[[ DATA EXCERPTS open ]]

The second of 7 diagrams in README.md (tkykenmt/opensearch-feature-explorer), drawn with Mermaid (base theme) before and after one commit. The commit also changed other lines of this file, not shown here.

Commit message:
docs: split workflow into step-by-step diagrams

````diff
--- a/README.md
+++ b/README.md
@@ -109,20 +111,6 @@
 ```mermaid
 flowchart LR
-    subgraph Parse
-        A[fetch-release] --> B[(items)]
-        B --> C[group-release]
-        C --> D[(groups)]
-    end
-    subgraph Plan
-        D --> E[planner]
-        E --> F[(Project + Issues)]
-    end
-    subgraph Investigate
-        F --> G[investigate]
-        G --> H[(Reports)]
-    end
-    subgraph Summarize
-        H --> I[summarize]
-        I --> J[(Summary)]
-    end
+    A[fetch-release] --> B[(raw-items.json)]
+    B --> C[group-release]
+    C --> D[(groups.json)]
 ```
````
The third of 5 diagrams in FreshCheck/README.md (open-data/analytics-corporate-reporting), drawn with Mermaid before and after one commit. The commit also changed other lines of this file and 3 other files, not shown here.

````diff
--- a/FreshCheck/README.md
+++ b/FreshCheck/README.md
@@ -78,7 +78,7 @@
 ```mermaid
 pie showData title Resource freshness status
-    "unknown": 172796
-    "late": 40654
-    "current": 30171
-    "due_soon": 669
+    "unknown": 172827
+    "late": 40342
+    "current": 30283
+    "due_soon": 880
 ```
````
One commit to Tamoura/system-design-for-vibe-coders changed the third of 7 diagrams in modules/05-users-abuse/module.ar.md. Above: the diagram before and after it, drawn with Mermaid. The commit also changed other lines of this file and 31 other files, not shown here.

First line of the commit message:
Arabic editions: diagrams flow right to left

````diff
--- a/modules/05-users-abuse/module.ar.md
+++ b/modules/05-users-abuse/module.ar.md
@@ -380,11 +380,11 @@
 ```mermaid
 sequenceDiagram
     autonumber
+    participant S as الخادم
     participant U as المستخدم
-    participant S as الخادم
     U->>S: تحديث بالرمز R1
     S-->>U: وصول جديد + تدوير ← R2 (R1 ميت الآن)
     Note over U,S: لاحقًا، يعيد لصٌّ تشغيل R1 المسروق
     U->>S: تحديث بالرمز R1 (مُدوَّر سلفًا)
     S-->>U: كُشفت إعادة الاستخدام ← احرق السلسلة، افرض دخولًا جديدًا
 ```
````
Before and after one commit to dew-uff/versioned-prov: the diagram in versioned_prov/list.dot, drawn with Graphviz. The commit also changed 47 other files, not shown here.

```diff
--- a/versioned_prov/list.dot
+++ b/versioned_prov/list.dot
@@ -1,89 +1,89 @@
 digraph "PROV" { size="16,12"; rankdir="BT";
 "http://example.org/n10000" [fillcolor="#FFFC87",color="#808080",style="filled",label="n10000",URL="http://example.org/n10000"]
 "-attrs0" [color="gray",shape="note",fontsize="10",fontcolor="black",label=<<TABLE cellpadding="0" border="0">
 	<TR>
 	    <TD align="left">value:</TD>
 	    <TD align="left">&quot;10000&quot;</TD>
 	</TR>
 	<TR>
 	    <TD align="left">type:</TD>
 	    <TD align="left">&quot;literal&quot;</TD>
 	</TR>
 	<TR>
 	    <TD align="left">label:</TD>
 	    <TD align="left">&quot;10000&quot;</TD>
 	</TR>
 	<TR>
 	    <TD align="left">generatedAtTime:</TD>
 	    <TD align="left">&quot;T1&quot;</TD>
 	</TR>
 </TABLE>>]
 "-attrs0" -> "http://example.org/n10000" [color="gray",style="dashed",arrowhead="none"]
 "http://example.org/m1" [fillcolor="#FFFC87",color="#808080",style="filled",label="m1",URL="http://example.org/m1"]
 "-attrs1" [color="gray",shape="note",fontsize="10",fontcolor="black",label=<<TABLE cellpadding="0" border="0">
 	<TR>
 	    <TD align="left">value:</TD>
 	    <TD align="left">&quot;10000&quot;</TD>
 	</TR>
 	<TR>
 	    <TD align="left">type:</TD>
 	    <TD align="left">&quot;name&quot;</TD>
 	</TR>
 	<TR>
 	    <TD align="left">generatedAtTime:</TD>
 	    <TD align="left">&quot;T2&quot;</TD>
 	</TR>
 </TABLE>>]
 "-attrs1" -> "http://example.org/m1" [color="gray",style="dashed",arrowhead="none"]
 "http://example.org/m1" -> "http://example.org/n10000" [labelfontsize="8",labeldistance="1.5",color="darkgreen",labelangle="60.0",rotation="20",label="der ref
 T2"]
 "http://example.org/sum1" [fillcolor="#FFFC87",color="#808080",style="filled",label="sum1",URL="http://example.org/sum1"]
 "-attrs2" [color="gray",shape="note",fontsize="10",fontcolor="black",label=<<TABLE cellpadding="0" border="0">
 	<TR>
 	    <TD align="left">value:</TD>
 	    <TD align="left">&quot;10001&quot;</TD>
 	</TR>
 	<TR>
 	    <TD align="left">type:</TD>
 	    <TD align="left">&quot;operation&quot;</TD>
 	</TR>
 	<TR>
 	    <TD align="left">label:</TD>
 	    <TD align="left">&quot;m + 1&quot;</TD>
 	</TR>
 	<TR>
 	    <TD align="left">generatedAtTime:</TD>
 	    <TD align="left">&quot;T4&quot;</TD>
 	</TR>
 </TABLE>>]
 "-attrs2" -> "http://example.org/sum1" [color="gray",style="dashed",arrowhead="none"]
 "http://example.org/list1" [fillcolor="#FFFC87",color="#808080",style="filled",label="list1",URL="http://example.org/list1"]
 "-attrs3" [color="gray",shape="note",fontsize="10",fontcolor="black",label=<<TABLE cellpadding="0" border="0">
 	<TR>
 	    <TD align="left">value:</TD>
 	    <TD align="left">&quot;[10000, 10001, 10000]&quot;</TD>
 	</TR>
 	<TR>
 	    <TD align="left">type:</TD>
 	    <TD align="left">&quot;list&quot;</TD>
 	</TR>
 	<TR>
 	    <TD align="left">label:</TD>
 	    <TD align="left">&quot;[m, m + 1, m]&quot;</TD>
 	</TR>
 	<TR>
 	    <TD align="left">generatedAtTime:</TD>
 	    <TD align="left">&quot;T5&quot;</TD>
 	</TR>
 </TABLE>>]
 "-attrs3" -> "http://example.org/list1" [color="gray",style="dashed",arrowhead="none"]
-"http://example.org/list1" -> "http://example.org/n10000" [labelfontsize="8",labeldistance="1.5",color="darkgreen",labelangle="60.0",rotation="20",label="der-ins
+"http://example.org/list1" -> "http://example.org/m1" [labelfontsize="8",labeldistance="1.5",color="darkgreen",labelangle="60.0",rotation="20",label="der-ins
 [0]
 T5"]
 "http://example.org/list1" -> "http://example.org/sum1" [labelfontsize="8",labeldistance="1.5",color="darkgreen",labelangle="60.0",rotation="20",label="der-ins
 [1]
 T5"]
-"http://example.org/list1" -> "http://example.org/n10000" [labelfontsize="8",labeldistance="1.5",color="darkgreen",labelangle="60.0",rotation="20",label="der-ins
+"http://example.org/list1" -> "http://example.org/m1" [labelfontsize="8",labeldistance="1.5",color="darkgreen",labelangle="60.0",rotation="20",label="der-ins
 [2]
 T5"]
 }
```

[[ DATA EXCERPTS closed ]]

__WHAT THIS TASK INVOLVES__:
An exact restatement of the data is required.

__WRITTEN SOLUTION__:
The second of 7 diagrams in README.md (tkykenmt/opensearch-feature-explorer), drawn with Mermaid (base theme) before and after one commit. The commit also changed other lines of this file, not shown here.

Commit message:
docs: split workflow into step-by-step diagrams

````diff
--- a/README.md
+++ b/README.md
@@ -109,20 +111,6 @@
 ```mermaid
 flowchart LR
-    subgraph Parse
-        A[fetch-release] --> B[(items)]
-        B --> C[group-release]
-        C --> D[(groups)]
-    end
-    subgraph Plan
-        D --> E[planner]
-        E --> F[(Project + Issues)]
-    end
-    subgraph Investigate
-        F --> G[investigate]
-        G --> H[(Reports)]
-    end
-    subgraph Summarize
-        H --> I[summarize]
-        I --> J[(Summary)]
-    end
+    A[fetch-release] --> B[(raw-items.json)]
+    B --> C[group-release]
+    C --> D[(groups.json)]
 ```
````
The third of 5 diagrams in FreshCheck/README.md (open-data/analytics-corporate-reporting), drawn with Mermaid before and after one commit. The commit also changed other lines of this file and 3 other files, not shown here.

````diff
--- a/FreshCheck/README.md
+++ b/FreshCheck/README.md
@@ -78,7 +78,7 @@
 ```mermaid
 pie showData title Resource freshness status
-    "unknown": 172796
-    "late": 40654
-    "current": 30171
-    "due_soon": 669
+    "unknown": 172827
+    "late": 40342
+    "current": 30283
+    "due_soon": 880
 ```
````
One commit to Tamoura/system-design-for-vibe-coders changed the third of 7 diagrams in modules/05-users-abuse/module.ar.md. Above: the diagram before and after it, drawn with Mermaid. The commit also changed other lines of this file and 31 other files, not shown here.

First line of the commit message:
Arabic editions: diagrams flow right to left

````diff
--- a/modules/05-users-abuse/module.ar.md
+++ b/modules/05-users-abuse/module.ar.md
@@ -380,11 +380,11 @@
 ```mermaid
 sequenceDiagram
     autonumber
+    participant S as الخادم
     participant U as المستخدم
-    participant S as الخادم
     U->>S: تحديث بالرمز R1
     S-->>U: وصول جديد + تدوير ← R2 (R1 ميت الآن)
     Note over U,S: لاحقًا، يعيد لصٌّ تشغيل R1 المسروق
     U->>S: تحديث بالرمز R1 (مُدوَّر سلفًا)
     S-->>U: كُشفت إعادة الاستخدام ← احرق السلسلة، افرض دخولًا جديدًا
 ```
````
Before and after one commit to dew-uff/versioned-prov: the diagram in versioned_prov/list.dot, drawn with Graphviz. The commit also changed 47 other files, not shown here.

```diff
--- a/versioned_prov/list.dot
+++ b/versioned_prov/list.dot
@@ -1,89 +1,89 @@
 digraph "PROV" { size="16,12"; rankdir="BT";
 "http://example.org/n10000" [fillcolor="#FFFC87",color="#808080",style="filled",label="n10000",URL="http://example.org/n10000"]
 "-attrs0" [color="gray",shape="note",fontsize="10",fontcolor="black",label=<<TABLE cellpadding="0" border="0">
 	<TR>
 	    <TD align="left">value:</TD>
 	    <TD align="left">&quot;10000&quot;</TD>
 	</TR>
 	<TR>
 	    <TD align="left">type:</TD>
 	    <TD align="left">&quot;literal&quot;</TD>
 	</TR>
 	<TR>
 	    <TD align="left">label:</TD>
 	    <TD align="left">&quot;10000&quot;</TD>
 	</TR>
 	<TR>
 	    <TD align="left">generatedAtTime:</TD>
 	    <TD align="left">&quot;T1&quot;</TD>
 	</TR>
 </TABLE>>]
 "-attrs0" -> "http://example.org/n10000" [color="gray",style="dashed",arrowhead="none"]
 "http://example.org/m1" [fillcolor="#FFFC87",color="#808080",style="filled",label="m1",URL="http://example.org/m1"]
 "-attrs1" [color="gray",shape="note",fontsize="10",fontcolor="black",label=<<TABLE cellpadding="0" border="0">
 	<TR>
 	    <TD align="left">value:</TD>
 	    <TD align="left">&quot;10000&quot;</TD>
 	</TR>
 	<TR>
 	    <TD align="left">type:</TD>
 	    <TD align="left">&quot;name&quot;</TD>
 	</TR>
 	<TR>
 	    <TD align="left">generatedAtTime:</TD>
 	    <TD align="left">&quot;T2&quot;</TD>
 	</TR>
 </TABLE>>]
 "-attrs1" -> "http://example.org/m1" [color="gray",style="dashed",arrowhead="none"]
 "http://example.org/m1" -> "http://example.org/n10000" [labelfontsize="8",labeldistance="1.5",color="darkgreen",labelangle="60.0",rotation="20",label="der ref
 T2"]
 "http://example.org/sum1" [fillcolor="#FFFC87",color="#808080",style="filled",label="sum1",URL="http://example.org/sum1"]
 "-attrs2" [color="gray",shape="note",fontsize="10",fontcolor="black",label=<<TABLE cellpadding="0" border="0">
 	<TR>
 	    <TD align="left">value:</TD>
 	    <TD align="left">&quot;10001&quot;</TD>
 	</TR>
 	<TR>
 	    <TD align="left">type:</TD>
 	    <TD align="left">&quot;operation&quot;</TD>
 	</TR>
 	<TR>
 	    <TD align="left">label:</TD>
 	    <TD align="left">&quot;m + 1&quot;</TD>
 	</TR>
 	<TR>
 	    <TD align="left">generatedAtTime:</TD>
 	    <TD align="left">&quot;T4&quot;</TD>
 	</TR>
 </TABLE>>]
 "-attrs2" -> "http://example.org/sum1" [color="gray",style="dashed",arrowhead="none"]
 "http://example.org/list1" [fillcolor="#FFFC87",color="#808080",style="filled",label="list1",URL="http://example.org/list1"]
 "-attrs3" [color="gray",shape="note",fontsize="10",fontcolor="black",label=<<TABLE cellpadding="0" border="0">
 	<TR>
 	    <TD align="left">value:</TD>
 	    <TD align="left">&quot;[10000, 10001, 10000]&quot;</TD>
 	</TR>
 	<TR>
 	    <TD align="left">type:</TD>
 	    <TD align="left">&quot;list&quot;</TD>
 	</TR>
 	<TR>
 	    <TD align="left">label:</TD>
 	    <TD align="left">&quot;[m, m + 1, m]&quot;</TD>
 	</TR>
 	<TR>
 	    <TD align="left">generatedAtTime:</TD>
 	    <TD align="left">&quot;T5&quot;</TD>
 	</TR>
 </TABLE>>]
 "-attrs3" -> "http://example.org/list1" [color="gray",style="dashed",arrowhead="none"]
-"http://example.org/list1" -> "http://example.org/n10000" [labelfontsize="8",labeldistance="1.5",color="darkgreen",labelangle="60.0",rotation="20",label="der-ins
+"http://example.org/list1" -> "http://example.org/m1" [labelfontsize="8",labeldistance="1.5",color="darkgreen",labelangle="60.0",rotation="20",label="der-ins
 [0]
 T5"]
 "http://example.org/list1" -> "http://example.org/sum1" [labelfontsize="8",labeldistance="1.5",color="darkgreen",labelangle="60.0",rotation="20",label="der-ins
 [1]
 T5"]
-"http://example.org/list1" -> "http://example.org/n10000" [labelfontsize="8",labeldistance="1.5",color="darkgreen",labelangle="60.0",rotation="20",label="der-ins
+"http://example.org/list1" -> "http://example.org/m1" [labelfontsize="8",labeldistance="1.5",color="darkgreen",labelangle="60.0",rotation="20",label="der-ins
 [2]
 T5"]
 }
```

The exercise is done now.